Also I wish I had read the books when I was young, I probably would have been able to feel sadder at that one scene myself...I am unfortunately a late bloomer to the series. It was a pretty touching scene after all the comedy they put you through.
Yes, he did research before writing. I think for Blue Lotus he actually went to China to do research.
The Rocket design chosen in the Moon books was the V-2 Rocket which Germany was using at that time. That makes sense as to why it was chosen. It completely differs from the Redstone Booster of Mercury, Titan II of Gemini, and Saturn 1B and the Saturn V of Apollo.
I believe Herge wrote the Moon stories before Wernher von Braun developed the Saturn Rockets for NASA.
If you can find that skit Herge wrote, I would be interested to see it.
Last edited by KnightofAncient; 04-28-2012 at 10:53 PM.
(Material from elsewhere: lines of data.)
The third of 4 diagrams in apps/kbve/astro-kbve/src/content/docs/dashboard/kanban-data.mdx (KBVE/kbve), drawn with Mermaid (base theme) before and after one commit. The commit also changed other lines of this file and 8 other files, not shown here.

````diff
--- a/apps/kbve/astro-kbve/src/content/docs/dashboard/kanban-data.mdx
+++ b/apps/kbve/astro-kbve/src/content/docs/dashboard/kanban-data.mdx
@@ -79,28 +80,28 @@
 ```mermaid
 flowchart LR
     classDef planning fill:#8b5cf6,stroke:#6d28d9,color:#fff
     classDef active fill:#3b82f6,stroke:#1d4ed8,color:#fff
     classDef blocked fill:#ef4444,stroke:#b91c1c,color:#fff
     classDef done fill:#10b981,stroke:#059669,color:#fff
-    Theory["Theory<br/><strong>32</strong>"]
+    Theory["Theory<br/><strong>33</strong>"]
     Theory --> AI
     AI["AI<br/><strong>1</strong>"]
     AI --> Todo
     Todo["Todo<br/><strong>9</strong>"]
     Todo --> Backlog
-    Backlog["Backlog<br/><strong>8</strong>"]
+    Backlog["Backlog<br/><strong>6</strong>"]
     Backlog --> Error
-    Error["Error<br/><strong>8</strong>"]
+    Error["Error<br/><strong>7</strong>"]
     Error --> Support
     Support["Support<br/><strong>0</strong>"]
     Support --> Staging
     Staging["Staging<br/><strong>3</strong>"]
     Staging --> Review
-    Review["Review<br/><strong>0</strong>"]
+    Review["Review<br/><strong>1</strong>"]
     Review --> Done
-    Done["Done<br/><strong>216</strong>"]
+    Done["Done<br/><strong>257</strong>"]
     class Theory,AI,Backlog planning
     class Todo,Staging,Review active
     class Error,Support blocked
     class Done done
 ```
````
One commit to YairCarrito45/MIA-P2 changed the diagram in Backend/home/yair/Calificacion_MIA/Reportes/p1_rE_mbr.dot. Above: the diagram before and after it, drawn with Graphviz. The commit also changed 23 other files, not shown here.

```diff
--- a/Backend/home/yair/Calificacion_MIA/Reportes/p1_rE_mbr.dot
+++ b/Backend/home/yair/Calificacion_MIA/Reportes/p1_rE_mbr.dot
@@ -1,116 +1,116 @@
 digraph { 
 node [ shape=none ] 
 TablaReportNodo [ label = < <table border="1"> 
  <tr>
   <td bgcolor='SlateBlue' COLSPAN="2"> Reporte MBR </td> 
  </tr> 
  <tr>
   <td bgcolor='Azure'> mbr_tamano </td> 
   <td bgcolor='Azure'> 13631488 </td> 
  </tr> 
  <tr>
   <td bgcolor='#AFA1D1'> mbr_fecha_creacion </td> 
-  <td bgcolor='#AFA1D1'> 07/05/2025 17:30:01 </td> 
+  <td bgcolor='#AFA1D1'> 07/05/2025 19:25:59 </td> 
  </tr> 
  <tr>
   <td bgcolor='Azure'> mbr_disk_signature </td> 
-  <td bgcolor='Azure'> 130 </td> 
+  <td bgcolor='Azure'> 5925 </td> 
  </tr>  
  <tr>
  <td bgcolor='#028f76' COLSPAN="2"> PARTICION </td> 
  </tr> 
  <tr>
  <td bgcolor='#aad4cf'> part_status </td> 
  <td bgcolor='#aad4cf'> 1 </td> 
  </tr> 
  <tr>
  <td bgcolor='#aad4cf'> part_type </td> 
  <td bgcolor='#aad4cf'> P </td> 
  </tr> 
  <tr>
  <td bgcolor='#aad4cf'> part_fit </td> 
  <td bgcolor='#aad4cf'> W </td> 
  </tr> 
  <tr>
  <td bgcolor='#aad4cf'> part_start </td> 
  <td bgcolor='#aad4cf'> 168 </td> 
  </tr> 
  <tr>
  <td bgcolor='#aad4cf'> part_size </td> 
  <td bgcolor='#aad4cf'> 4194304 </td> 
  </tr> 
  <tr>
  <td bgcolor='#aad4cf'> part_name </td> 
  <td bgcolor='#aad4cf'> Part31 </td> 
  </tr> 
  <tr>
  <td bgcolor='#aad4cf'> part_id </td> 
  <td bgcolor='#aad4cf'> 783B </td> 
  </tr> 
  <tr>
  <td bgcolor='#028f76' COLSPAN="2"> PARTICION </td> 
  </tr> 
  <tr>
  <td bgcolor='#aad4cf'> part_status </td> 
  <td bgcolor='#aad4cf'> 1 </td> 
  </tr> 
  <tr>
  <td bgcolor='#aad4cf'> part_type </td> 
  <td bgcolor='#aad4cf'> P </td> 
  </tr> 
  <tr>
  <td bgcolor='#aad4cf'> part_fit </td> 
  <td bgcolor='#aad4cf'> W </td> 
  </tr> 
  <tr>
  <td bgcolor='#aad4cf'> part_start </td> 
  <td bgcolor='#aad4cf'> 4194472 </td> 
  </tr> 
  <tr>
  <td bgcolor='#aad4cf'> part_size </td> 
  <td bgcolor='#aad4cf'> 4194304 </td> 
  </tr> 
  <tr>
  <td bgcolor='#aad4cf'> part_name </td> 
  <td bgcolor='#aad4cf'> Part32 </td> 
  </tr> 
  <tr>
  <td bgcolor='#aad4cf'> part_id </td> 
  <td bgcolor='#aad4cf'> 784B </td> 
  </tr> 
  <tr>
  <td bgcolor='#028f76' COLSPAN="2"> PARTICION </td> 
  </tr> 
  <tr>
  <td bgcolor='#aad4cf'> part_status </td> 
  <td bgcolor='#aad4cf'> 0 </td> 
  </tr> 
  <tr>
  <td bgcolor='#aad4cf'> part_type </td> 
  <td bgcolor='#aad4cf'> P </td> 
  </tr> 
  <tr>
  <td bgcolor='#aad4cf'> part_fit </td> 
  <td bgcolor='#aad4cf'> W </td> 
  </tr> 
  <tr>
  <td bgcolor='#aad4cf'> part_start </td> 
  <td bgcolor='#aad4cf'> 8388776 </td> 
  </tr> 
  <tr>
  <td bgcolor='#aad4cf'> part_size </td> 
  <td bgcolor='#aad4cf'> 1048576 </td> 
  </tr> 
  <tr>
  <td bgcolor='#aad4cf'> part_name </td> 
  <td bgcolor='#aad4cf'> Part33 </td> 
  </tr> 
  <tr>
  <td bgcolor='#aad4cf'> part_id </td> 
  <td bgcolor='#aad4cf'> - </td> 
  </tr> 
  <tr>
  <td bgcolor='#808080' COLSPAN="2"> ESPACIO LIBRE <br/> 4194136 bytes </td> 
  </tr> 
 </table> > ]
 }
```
I'd love to show it to you. But its in PDF format and I'm unsure how I'm gonna send it to you.